Itemized modification records:
☆ ☆ ☆
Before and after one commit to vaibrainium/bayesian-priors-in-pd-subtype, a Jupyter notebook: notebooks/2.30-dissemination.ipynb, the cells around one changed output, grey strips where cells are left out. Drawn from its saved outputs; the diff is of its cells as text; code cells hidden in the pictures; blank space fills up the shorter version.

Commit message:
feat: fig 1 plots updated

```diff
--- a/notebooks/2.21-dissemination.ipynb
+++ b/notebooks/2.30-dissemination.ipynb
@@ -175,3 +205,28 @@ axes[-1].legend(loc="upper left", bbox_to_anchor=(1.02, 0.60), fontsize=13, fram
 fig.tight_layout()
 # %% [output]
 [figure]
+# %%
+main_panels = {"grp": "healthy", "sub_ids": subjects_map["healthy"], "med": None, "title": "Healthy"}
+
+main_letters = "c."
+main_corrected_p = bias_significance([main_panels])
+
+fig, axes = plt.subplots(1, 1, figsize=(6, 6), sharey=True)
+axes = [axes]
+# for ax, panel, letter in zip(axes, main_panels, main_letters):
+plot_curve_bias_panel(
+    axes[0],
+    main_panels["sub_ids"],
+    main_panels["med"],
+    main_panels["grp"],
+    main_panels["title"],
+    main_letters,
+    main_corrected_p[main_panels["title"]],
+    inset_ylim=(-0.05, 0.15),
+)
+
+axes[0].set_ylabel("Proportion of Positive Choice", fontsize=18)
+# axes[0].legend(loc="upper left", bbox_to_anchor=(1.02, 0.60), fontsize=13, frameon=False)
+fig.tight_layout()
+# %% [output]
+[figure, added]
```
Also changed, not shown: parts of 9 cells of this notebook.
☆ ☆ ☆
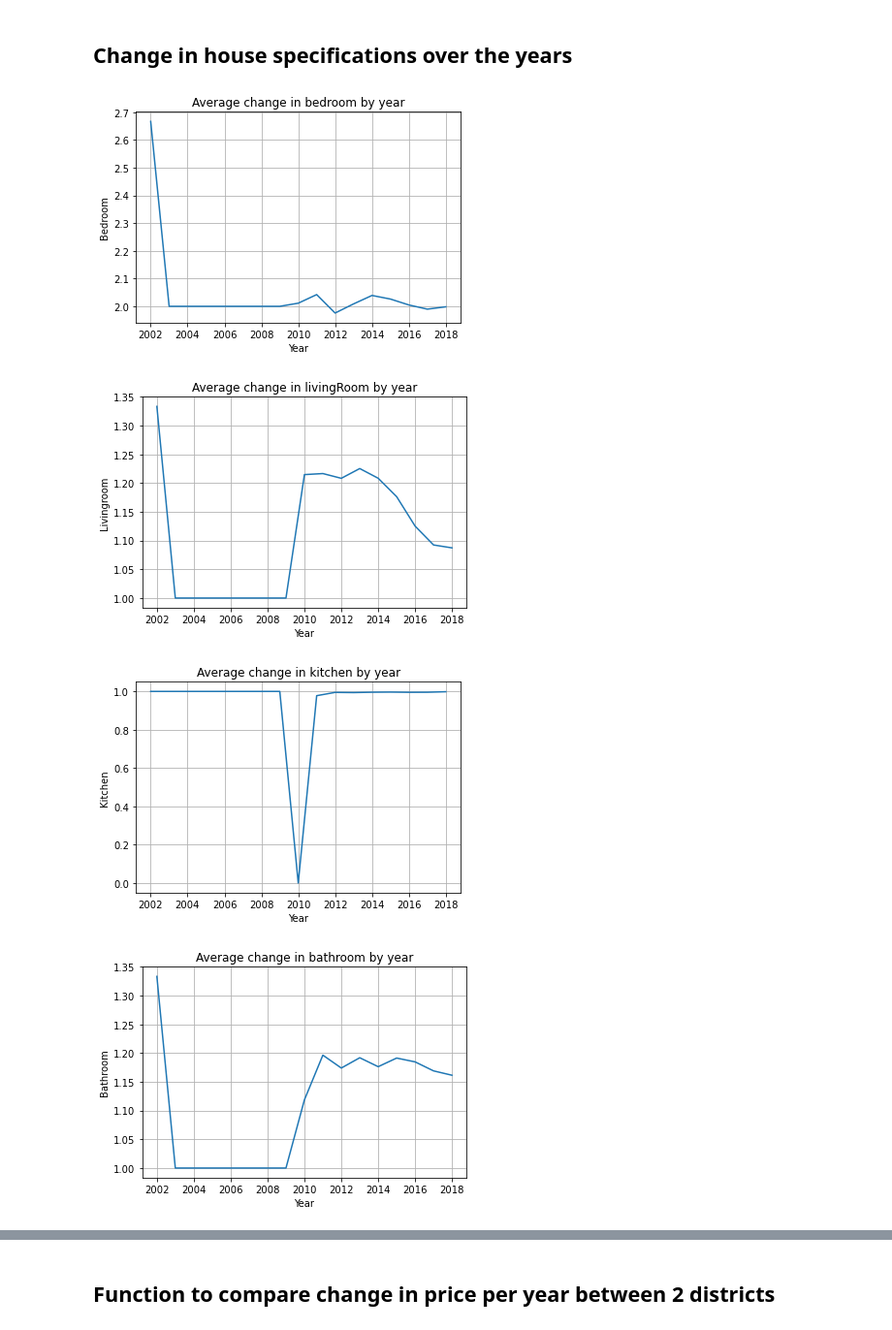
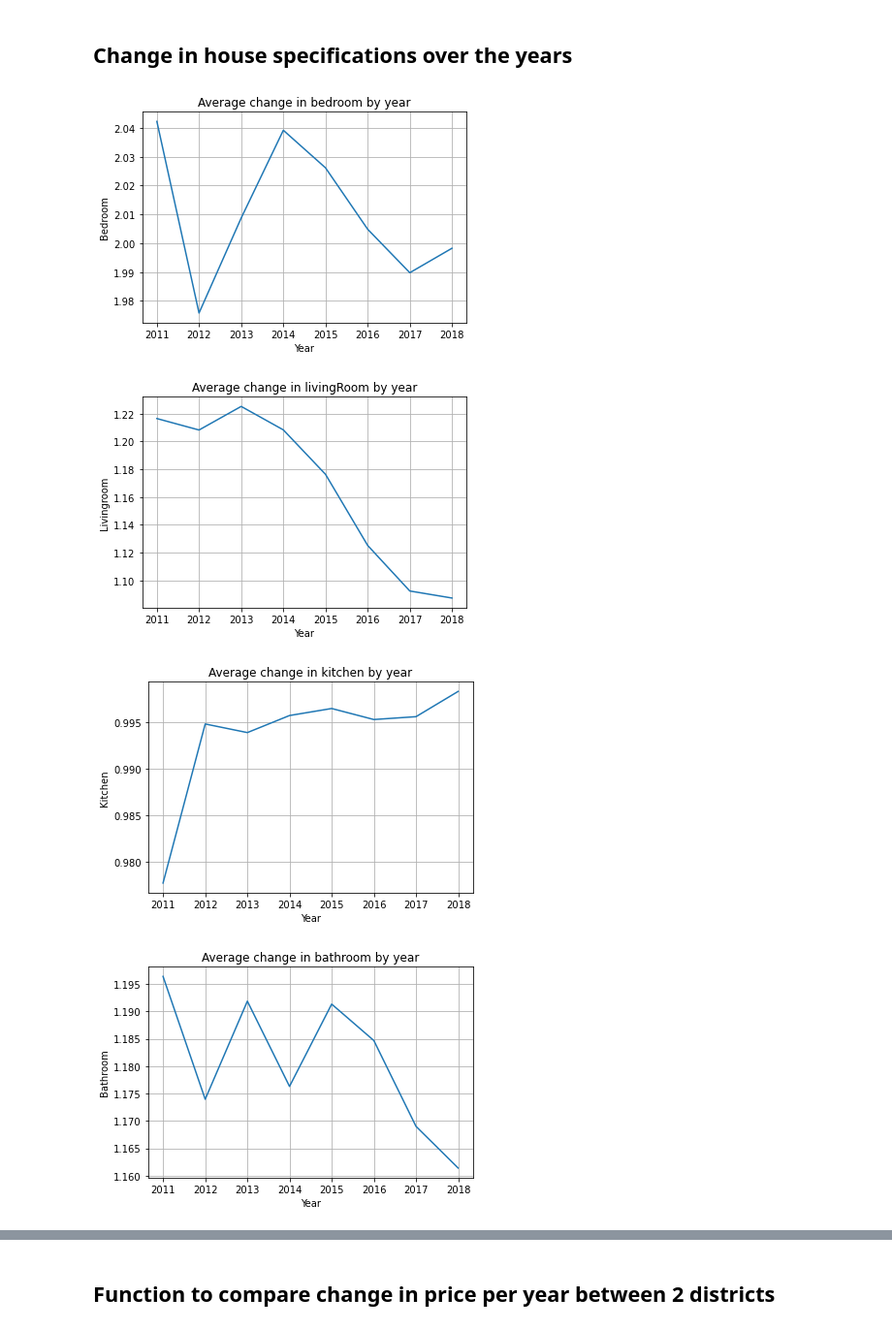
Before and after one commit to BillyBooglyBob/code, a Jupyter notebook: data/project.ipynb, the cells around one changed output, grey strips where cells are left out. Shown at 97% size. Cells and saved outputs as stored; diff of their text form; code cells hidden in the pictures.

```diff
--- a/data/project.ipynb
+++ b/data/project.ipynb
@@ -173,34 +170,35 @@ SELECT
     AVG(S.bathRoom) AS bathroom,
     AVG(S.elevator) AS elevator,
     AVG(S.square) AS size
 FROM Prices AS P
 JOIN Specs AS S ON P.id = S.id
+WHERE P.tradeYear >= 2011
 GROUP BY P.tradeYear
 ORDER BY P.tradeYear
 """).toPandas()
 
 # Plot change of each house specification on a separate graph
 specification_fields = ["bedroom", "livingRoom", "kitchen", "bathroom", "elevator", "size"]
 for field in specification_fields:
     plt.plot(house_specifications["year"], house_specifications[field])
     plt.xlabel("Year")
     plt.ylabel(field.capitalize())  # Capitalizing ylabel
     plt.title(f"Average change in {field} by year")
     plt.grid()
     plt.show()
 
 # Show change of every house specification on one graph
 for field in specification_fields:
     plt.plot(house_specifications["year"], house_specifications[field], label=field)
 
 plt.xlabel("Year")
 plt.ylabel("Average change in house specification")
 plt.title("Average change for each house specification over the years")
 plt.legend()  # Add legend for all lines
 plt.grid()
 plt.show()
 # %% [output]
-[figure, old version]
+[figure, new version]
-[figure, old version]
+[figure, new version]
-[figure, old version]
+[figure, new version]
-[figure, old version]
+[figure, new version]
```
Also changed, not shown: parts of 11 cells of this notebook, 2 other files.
☆ ☆ ☆
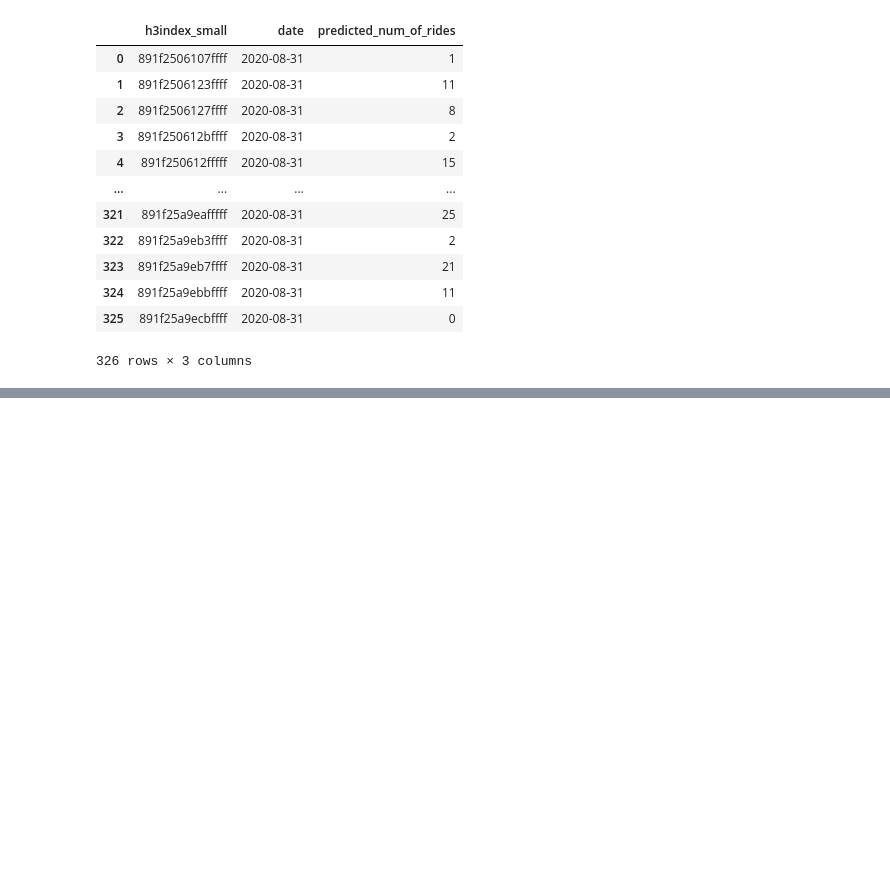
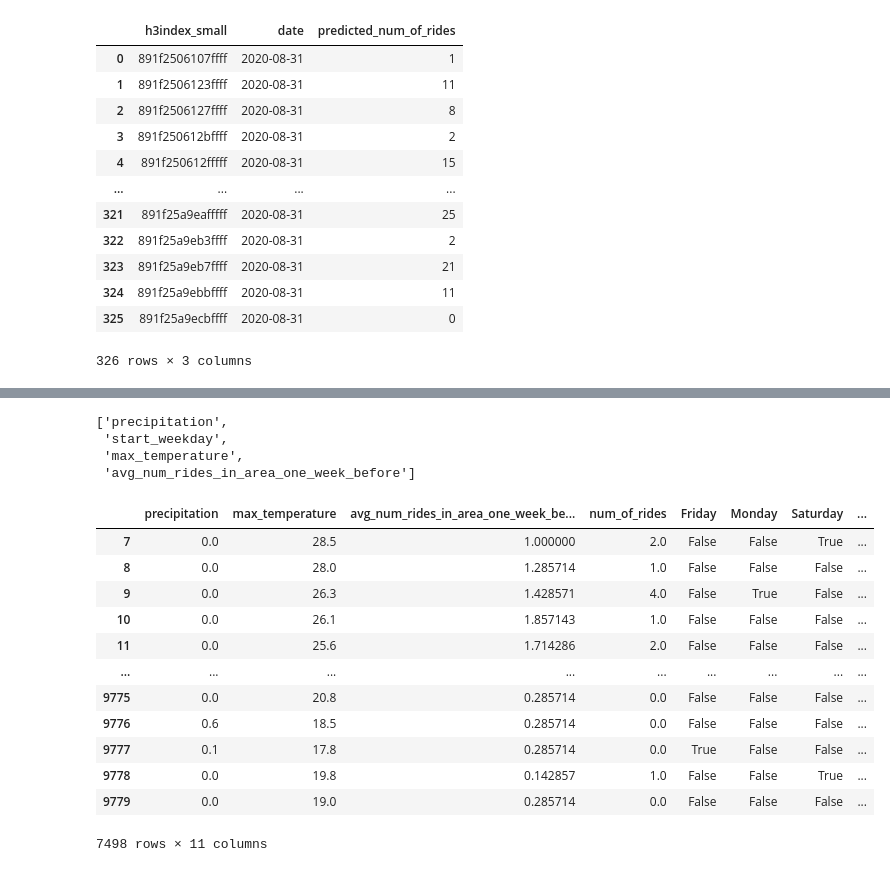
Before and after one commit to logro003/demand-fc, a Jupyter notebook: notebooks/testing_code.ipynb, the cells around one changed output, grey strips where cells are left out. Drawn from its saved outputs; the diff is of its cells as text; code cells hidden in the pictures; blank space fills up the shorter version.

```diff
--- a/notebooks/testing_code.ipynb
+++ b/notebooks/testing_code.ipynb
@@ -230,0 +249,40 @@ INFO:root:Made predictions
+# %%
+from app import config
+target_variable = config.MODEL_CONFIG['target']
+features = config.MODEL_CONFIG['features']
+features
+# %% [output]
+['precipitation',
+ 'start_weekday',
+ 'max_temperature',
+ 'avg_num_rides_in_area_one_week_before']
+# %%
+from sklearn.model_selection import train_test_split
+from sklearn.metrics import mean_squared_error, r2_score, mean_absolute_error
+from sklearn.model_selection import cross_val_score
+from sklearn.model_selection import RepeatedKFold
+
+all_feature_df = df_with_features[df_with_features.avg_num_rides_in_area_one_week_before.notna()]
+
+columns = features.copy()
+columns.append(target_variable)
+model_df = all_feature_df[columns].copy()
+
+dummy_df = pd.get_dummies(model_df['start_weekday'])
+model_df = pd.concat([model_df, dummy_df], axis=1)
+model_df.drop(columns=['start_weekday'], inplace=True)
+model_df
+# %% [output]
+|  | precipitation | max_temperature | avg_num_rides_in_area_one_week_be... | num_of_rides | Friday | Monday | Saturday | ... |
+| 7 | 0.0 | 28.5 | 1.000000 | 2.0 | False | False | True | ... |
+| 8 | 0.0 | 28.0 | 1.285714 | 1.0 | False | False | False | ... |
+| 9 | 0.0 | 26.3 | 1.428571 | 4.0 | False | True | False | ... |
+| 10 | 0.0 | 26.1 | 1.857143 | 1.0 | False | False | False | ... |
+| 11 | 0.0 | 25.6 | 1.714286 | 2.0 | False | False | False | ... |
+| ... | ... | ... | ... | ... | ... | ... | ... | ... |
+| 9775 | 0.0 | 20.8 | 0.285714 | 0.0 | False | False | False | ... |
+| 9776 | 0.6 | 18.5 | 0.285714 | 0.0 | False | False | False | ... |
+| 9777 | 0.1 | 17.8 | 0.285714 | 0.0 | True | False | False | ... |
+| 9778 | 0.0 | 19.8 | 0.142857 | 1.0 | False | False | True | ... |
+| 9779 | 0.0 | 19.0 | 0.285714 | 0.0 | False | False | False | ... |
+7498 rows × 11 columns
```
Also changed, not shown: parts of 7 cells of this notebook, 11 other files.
☆ ☆ ☆
TASK — Tally how many lines of the data include the word "True". Write the number and nothing else.

RESULT FOR THIS EXERCISE — 6